**Supplied records**:
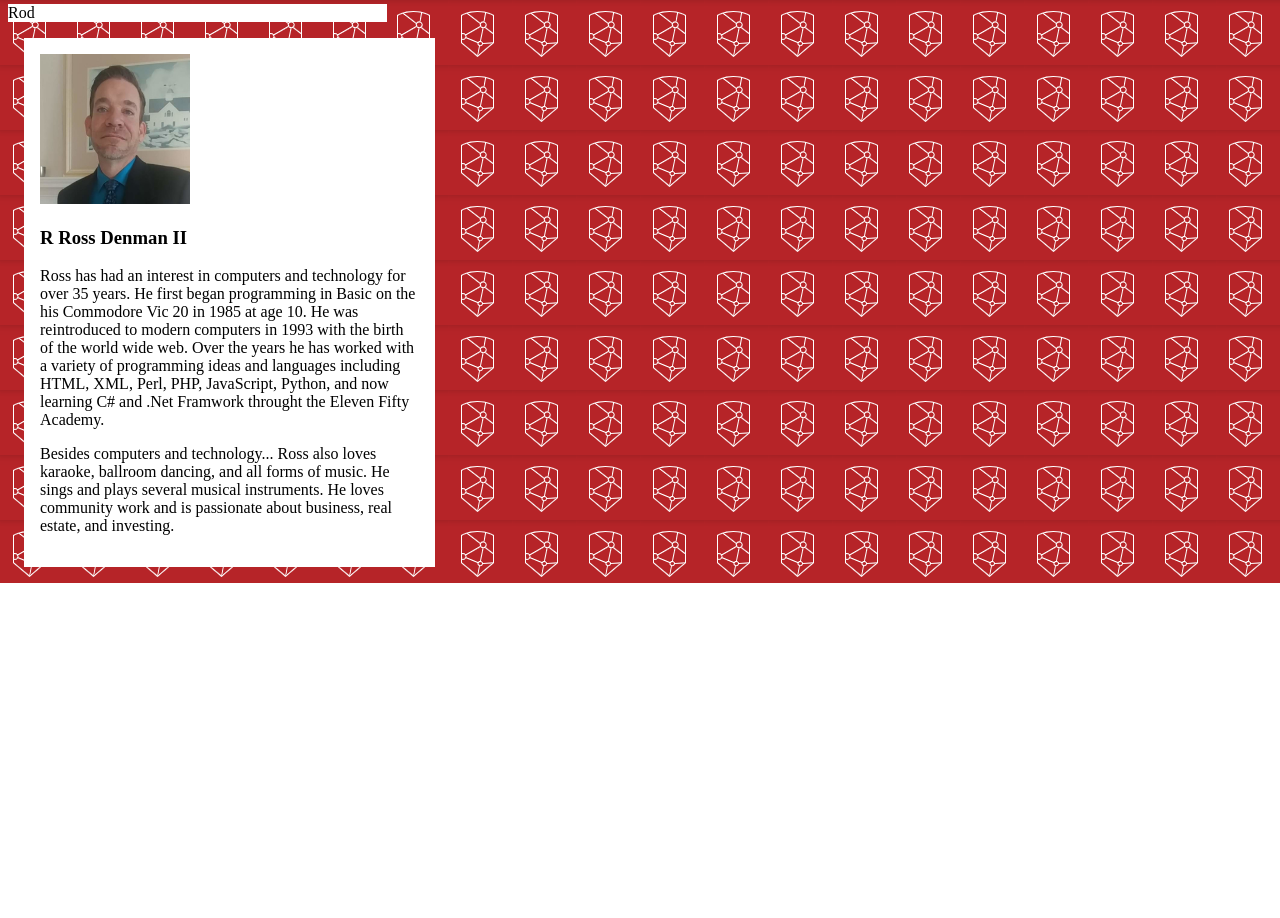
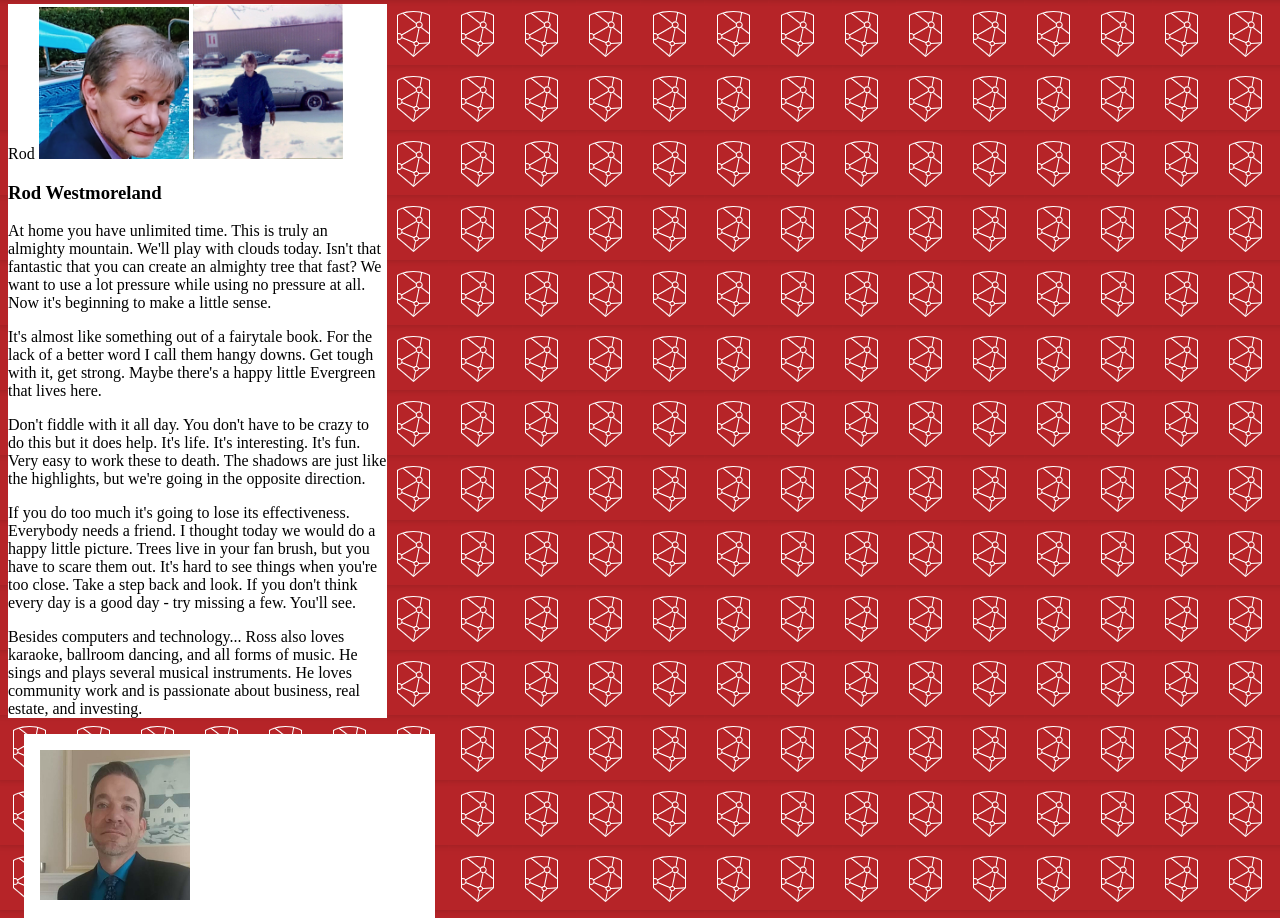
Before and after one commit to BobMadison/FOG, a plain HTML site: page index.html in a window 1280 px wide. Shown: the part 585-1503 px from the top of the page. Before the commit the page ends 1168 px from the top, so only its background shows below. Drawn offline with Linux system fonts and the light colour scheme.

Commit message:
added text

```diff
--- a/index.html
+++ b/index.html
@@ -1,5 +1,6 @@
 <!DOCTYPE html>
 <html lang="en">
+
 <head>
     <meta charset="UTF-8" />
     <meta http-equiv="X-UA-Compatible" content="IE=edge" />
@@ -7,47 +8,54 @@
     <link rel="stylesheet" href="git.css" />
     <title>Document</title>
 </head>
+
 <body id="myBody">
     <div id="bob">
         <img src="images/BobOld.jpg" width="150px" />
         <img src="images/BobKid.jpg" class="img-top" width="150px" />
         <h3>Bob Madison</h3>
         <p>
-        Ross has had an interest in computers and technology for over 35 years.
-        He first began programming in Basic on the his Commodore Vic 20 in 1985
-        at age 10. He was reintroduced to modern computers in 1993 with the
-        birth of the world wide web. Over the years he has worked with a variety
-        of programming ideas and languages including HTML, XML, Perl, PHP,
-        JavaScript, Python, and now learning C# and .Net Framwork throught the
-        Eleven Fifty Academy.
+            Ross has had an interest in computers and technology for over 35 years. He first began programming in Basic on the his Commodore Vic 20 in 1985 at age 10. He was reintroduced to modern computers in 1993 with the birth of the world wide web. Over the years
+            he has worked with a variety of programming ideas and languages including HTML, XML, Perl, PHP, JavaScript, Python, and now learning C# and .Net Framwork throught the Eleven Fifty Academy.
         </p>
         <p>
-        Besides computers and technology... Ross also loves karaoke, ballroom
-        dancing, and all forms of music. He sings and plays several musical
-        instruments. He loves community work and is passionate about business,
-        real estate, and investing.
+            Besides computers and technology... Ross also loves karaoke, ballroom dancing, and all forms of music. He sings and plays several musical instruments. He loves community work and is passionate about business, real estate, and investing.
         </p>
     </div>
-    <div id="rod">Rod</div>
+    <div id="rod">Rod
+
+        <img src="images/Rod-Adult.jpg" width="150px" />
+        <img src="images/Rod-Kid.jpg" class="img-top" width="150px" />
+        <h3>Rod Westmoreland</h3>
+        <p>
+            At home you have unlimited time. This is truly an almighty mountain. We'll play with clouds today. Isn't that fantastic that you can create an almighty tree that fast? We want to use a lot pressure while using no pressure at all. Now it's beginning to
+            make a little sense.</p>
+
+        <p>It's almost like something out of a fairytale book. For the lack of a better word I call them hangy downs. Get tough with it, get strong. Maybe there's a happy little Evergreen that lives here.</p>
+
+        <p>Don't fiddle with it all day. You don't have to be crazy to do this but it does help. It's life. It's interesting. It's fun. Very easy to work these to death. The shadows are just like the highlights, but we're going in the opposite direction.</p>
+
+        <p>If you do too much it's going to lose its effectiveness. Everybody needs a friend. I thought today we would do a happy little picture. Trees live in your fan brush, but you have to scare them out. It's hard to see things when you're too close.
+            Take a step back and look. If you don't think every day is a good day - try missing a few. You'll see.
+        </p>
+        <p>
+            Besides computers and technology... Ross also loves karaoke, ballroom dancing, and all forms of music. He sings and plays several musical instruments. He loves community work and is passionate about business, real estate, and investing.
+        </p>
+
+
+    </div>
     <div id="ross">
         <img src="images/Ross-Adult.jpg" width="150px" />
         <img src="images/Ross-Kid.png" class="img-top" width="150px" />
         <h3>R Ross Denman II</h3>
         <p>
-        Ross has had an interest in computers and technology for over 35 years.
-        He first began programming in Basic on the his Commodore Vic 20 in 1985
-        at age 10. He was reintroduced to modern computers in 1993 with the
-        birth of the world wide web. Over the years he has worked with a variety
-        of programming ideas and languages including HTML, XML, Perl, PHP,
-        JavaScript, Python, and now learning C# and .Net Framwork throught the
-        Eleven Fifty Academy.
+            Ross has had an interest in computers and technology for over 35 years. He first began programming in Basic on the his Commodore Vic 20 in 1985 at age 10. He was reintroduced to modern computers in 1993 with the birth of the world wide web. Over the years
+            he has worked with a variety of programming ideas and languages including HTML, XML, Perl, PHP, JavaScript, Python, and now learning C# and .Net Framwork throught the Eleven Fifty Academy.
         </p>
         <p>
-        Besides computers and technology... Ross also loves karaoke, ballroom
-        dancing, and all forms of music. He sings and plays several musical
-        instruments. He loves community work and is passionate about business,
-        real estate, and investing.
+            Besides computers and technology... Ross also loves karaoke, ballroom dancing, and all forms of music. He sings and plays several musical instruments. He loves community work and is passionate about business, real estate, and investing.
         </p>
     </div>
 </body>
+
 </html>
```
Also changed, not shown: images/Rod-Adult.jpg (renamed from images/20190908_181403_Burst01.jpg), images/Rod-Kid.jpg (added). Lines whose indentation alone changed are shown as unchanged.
==
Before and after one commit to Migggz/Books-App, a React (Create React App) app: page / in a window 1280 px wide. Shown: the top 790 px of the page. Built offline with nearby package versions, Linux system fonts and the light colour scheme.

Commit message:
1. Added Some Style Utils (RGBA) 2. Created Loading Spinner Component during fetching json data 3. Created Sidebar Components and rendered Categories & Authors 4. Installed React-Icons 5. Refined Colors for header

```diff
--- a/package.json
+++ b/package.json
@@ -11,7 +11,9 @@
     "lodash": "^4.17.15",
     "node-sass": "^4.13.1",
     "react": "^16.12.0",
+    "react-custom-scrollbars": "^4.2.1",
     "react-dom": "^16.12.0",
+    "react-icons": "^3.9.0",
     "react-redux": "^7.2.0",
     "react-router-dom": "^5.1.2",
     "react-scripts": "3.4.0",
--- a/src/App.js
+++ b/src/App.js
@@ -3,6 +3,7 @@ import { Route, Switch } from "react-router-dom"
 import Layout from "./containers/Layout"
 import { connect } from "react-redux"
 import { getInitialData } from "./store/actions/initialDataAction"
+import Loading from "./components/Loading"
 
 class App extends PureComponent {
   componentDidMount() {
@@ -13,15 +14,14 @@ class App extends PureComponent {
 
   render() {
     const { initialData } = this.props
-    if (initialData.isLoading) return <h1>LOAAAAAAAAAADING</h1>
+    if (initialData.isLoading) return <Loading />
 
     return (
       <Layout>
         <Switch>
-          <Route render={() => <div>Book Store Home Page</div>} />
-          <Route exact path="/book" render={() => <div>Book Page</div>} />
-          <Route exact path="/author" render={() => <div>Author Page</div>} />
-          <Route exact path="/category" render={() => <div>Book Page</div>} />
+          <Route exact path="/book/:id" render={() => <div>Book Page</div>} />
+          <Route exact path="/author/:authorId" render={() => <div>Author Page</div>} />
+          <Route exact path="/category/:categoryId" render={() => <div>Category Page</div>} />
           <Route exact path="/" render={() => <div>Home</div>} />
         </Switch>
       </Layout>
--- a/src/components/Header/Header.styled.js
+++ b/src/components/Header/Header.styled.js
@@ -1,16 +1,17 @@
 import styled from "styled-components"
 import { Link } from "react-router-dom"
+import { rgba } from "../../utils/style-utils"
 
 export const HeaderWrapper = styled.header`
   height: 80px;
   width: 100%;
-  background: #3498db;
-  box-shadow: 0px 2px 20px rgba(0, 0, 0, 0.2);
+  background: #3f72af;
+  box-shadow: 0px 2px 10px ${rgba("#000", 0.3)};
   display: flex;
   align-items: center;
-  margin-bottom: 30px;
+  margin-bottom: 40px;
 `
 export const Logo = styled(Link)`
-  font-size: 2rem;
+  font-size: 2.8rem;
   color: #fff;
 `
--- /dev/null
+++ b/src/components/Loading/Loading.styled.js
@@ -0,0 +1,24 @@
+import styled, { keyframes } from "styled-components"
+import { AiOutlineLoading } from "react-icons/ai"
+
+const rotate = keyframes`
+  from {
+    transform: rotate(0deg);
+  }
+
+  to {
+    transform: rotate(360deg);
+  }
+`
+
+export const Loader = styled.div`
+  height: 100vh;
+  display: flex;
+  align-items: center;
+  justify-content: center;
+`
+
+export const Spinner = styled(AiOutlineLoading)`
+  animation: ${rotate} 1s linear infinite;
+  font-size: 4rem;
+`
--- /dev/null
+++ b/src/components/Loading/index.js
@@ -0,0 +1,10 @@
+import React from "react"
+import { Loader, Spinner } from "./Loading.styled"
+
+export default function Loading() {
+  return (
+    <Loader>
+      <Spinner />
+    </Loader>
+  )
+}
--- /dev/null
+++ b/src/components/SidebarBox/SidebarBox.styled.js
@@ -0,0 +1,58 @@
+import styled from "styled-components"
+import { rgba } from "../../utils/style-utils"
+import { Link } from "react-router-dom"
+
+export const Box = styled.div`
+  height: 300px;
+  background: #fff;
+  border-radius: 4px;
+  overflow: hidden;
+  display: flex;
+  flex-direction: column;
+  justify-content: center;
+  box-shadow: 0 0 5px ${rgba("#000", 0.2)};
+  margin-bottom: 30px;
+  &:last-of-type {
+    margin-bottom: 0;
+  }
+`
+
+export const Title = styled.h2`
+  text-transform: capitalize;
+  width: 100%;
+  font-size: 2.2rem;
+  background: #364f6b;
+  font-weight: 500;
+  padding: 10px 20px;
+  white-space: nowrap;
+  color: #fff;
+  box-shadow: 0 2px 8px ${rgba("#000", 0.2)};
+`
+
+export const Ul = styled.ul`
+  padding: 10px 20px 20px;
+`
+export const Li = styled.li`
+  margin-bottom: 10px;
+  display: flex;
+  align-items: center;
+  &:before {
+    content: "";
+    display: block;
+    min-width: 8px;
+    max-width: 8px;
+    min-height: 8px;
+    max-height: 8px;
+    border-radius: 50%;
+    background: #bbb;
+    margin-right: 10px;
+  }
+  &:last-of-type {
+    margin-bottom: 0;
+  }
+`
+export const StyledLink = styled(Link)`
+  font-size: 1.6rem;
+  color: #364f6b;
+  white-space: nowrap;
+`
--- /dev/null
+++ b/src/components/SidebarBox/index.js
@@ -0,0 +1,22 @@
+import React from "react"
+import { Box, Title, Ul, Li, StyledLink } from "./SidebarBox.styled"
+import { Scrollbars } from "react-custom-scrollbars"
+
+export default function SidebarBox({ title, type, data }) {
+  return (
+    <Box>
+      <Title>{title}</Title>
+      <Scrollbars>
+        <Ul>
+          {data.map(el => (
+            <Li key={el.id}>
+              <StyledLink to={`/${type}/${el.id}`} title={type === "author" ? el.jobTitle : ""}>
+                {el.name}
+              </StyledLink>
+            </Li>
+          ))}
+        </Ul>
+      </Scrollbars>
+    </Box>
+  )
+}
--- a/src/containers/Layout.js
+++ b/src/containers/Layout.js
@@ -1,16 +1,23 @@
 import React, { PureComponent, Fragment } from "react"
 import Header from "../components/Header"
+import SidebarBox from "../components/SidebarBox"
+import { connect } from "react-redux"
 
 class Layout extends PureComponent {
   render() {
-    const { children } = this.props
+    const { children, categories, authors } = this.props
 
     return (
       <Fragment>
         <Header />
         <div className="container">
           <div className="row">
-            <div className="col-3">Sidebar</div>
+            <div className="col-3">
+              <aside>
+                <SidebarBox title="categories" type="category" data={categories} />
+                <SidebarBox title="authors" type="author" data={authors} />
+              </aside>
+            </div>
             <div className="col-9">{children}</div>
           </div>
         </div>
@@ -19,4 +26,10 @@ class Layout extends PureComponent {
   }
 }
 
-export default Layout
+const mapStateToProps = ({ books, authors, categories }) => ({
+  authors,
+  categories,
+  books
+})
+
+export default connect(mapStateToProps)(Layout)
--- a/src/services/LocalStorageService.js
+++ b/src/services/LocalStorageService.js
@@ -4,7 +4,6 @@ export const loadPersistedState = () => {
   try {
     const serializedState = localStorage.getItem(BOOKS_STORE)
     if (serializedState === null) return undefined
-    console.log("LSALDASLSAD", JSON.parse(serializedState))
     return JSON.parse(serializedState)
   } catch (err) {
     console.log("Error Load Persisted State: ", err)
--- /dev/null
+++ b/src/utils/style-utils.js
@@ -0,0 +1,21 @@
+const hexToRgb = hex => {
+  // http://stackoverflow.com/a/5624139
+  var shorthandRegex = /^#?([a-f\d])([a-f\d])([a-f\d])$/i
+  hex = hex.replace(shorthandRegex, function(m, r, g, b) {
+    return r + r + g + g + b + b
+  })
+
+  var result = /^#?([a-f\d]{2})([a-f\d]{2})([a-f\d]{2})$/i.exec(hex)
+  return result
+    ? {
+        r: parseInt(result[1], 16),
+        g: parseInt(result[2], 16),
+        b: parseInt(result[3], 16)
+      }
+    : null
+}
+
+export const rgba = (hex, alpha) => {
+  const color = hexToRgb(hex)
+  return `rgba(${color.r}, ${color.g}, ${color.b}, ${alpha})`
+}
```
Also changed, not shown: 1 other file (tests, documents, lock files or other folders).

**Exercise description**:
How many of the lines above contain the string "rotate"? Give the number only.

**Response to the exercise**:
4